Shoulder and Elbow research interests and activities include both basic science and clinical topics. Molecular biologic investigations include the pathophysiology of rotator cuff disease, mechanisms of healing and repair in shoulder instability, and augmentation of healing using growth factors and platelet rich plasma. Biomechanical research studies involve strength of biceps tenodesis and animal models of shoulder instability. Clinical topics include glenohumeral arthritis and shoulder replacement, injections for tennis elbow, and outcomes of rotator cuff repair. 

Another line of research involves the pathophysiology of shoulder instability. Although the anatomic pathology of this injury has been described by Blundell Bankart in 1923, no further investigations have been performed to explain why this tear in the glenoid labrum does not heal. We have recently developed a new model for shoulder instability by creating a labral injury and assessing the healing potential using both biomechanical and immunohistochemical techniques. These initial studies have been presented at the American Academy of Orthopaedic Surgeons Meeting this year and further studies are in progress. The ultimate goal of these investigations are to determine which factors are important for labral healing. With this information, we may be able to devise pharmacologic agents to augment labral healing that may obviate the need for surgical reconstruction in patients with shoulder instability.

Rotator Cuff Disease Research

Rotator cuff disease is one of the most common musculoskeletal problems. However, the molecular pathophysiology of rotator cuff disease is still unclear. With grant support from an NIH COBRE grant and with funds from both the OREF and ASES, we have studied the role of the subacromial bursa in the pathology of rotator cuff disease. We were the first to characterize stromal derived factor-1 (SDF-1) in human subacromial bursa tissue, and quantified SDF-1 mRNA and protein levels in subacromial bursa. With these studies, we also found that commonly used pharmacologic agents (non steroidal anti-inflammatory drugs and corticosteroids) reduced the expression of SDF-1 in subacromial bursal cells. These results provided biologic evidence for the use of NSAIDs and steroids in the treatment of subacromial bursitis and rotator cuff disease. 

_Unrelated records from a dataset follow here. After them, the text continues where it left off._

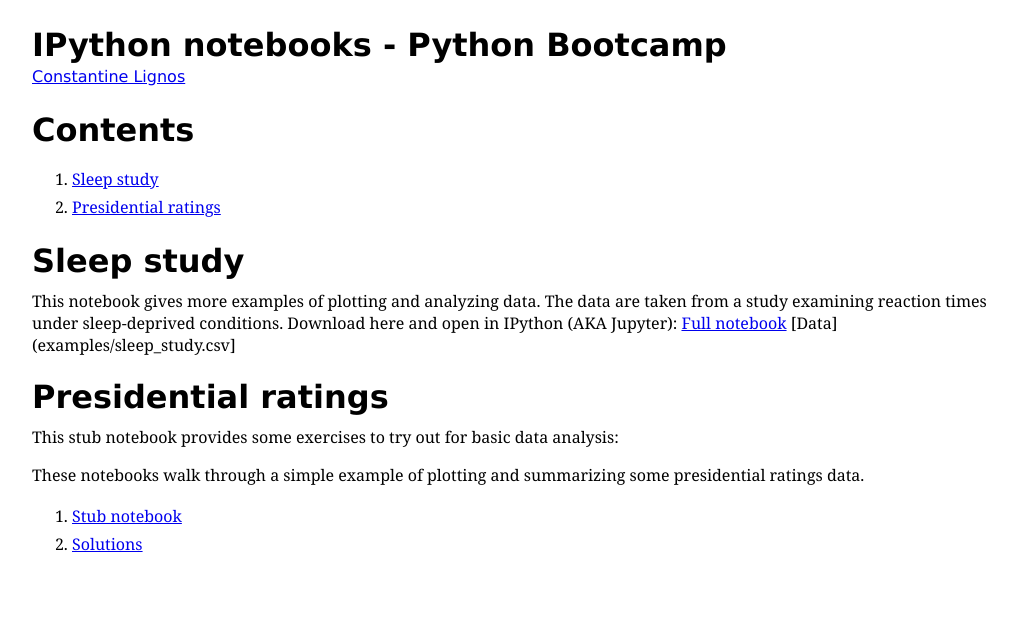
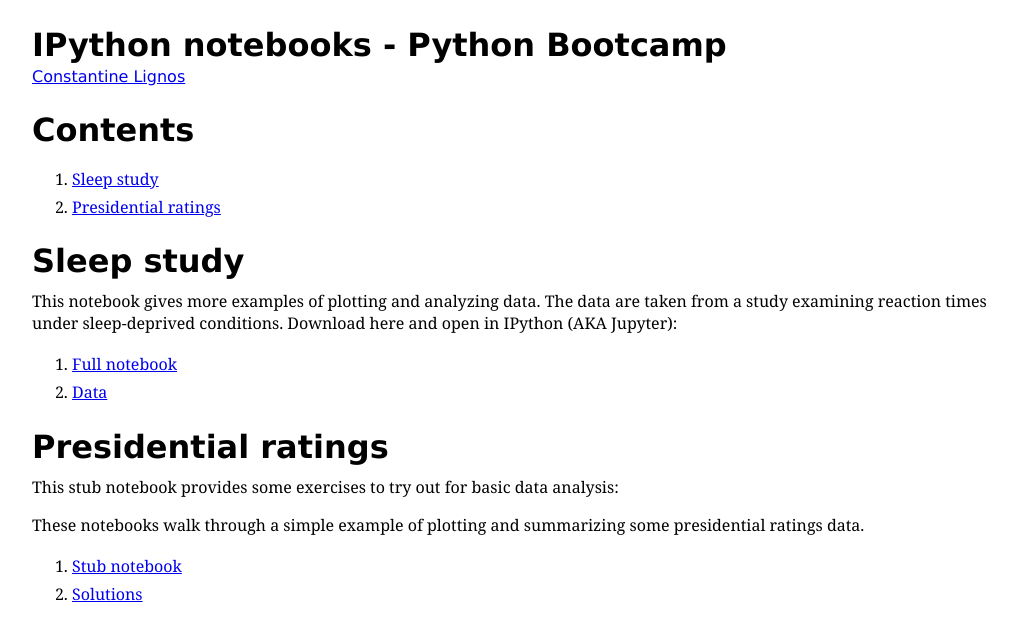
Before and after one commit to KristenZhao/constantinelignos.github.io, a Jekyll site: the page built from pybootcamp/notebooks.md, in a window 1280 px wide. Shown: the top 641 px of the page, without its empty margins (108-1125 px from the left). Built offline with Jekyll 4.4.1, drawn with Linux system fonts in a browser that asks for light colours; comment, search, counter and statistics services are not loaded.

Commit message:
Fix link

```diff
--- a/pybootcamp/notebooks.md
+++ b/pybootcamp/notebooks.md
@@ -15,7 +15,9 @@
 
 # Sleep study
 
-This notebook gives more examples of plotting and analyzing data. The data are taken from a study examining reaction times under sleep-deprived conditions. Download here and open in IPython (AKA Jupyter): [Full notebook](https://gist.githubusercontent.com/ConstantineLignos/ec0dcd267d897b5220c1/raw/b5d0c70037c38f517873a7eb922234aea7e56eac/Sleep%2520Study%2520Analysis.ipynb) [Data](examples/sleep_study.csv]
+This notebook gives more examples of plotting and analyzing data. The data are taken from a study examining reaction times under sleep-deprived conditions. Download here and open in IPython (AKA Jupyter):
+1. [Full notebook](https://gist.githubusercontent.com/ConstantineLignos/ec0dcd267d897b5220c1/raw/b5d0c70037c38f517873a7eb922234aea7e56eac/Sleep%2520Study%2520Analysis.ipynb)
+2. [Data](examples/sleep_study.csv)
 
 # Presidential ratings
 
```
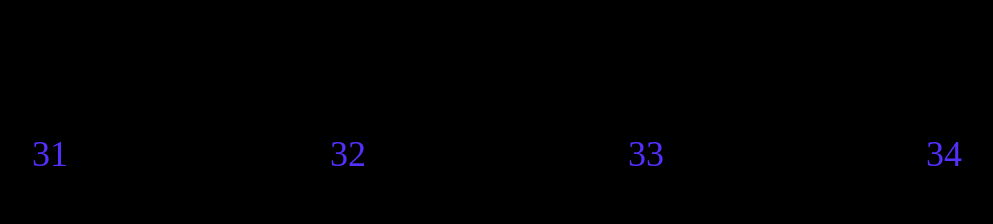
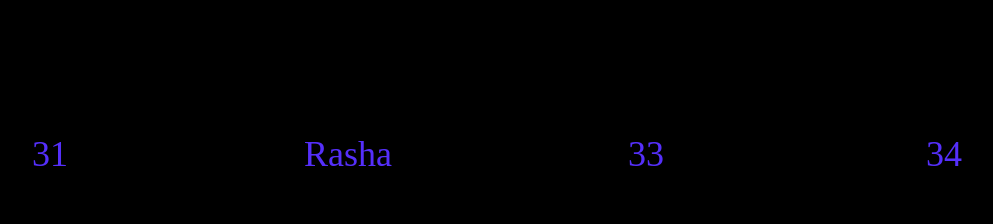
Before and after one commit to TheGreatAdil/git-forge, a Next.js app: page / in a window 1280 px wide. Shown: the part 1765-1989 px from the top of the page, without its empty margins (143-1136 px from the left). Built offline with nearby package versions, Linux system fonts and the light colour scheme.

Commit message:
added my name

```diff
--- a/data/32.ts
+++ b/data/32.ts
@@ -1 +1 @@
-export const name = "32"
+export const name = "Rasha"
```
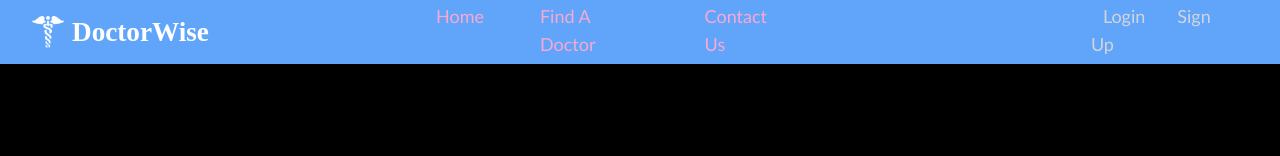
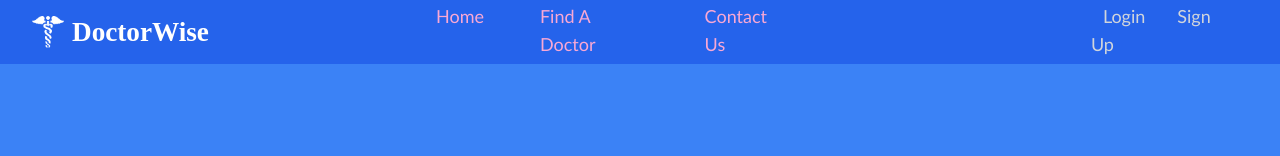
Before and after one commit to Rohit-Dey/DoctorWise-GDSC, a React (Create React App) app: page / in a window 1280 px wide. Shown: the top 156 px of the page. Built offline with nearby package versions, Linux system fonts and the light colour scheme.

Commit message:
css back

```diff
--- a/src/components/Home.css
+++ b/src/components/Home.css
@@ -2,13 +2,6 @@
     border: 10px solid;
     padding: 15px;
 }
-
-.main-img{
-    transition: transform .7s ease-in-out;
-}
-.main-img:hover {
-    transform: rotate(360deg);
-  }
 
 .subs{
     font-family: 'Montserrat', sans-serif;
--- a/src/components/Home.js
+++ b/src/components/Home.js
@@ -4,7 +4,7 @@ import './Home.css'
 
 function Home() {
   return (
-    <div className='bg-black text-white'>
+    <div className='bg-blue-500 text-white'>
       <div className="flex flex-col  b  ">
         <h1 className='text-center py-8 text-3xl mb-12 mt-14 main-line'>FEEL BETTER ABOUT FINDING THE RIGHT DOCTOR FOR YOU </h1>
         <div className="images py-5 mx-auto justify-center flex flex-col md:flex-row space-x-24">
--- a/src/components/Navbar.js
+++ b/src/components/Navbar.js
@@ -7,7 +7,7 @@ function Navbar(props) {
   const [isOpen, setIsOpen] = useState(false);
   return (
     <div className="sticky top-0 z-40">
-      <nav className="bg-blue-400">
+      <nav className="bg-blue-600">
         <div className="max-w-7xl mx-auto px-4 sm:px-6 lg:px-8">
           <div className="flex items-center justify-between h-16">
             <div className="flex items-center">
```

Due to the deleterious side effects of NSAIDs and steroids on rotator cuff healing, subsequent studies have focused on the identification of new anti-inflammatory agents to treat subacromial inflammation. Using an in vitro model of subacromial inflammation, we have discovered that SDF-1 receptor (CXCR4) inhibitors may have a role in the treatment of subacromial bursitis. Recent studies have used animal models to test the ability of these agents to reduce inflammation without affecting rotator cuff healing. These investigations are still in progress.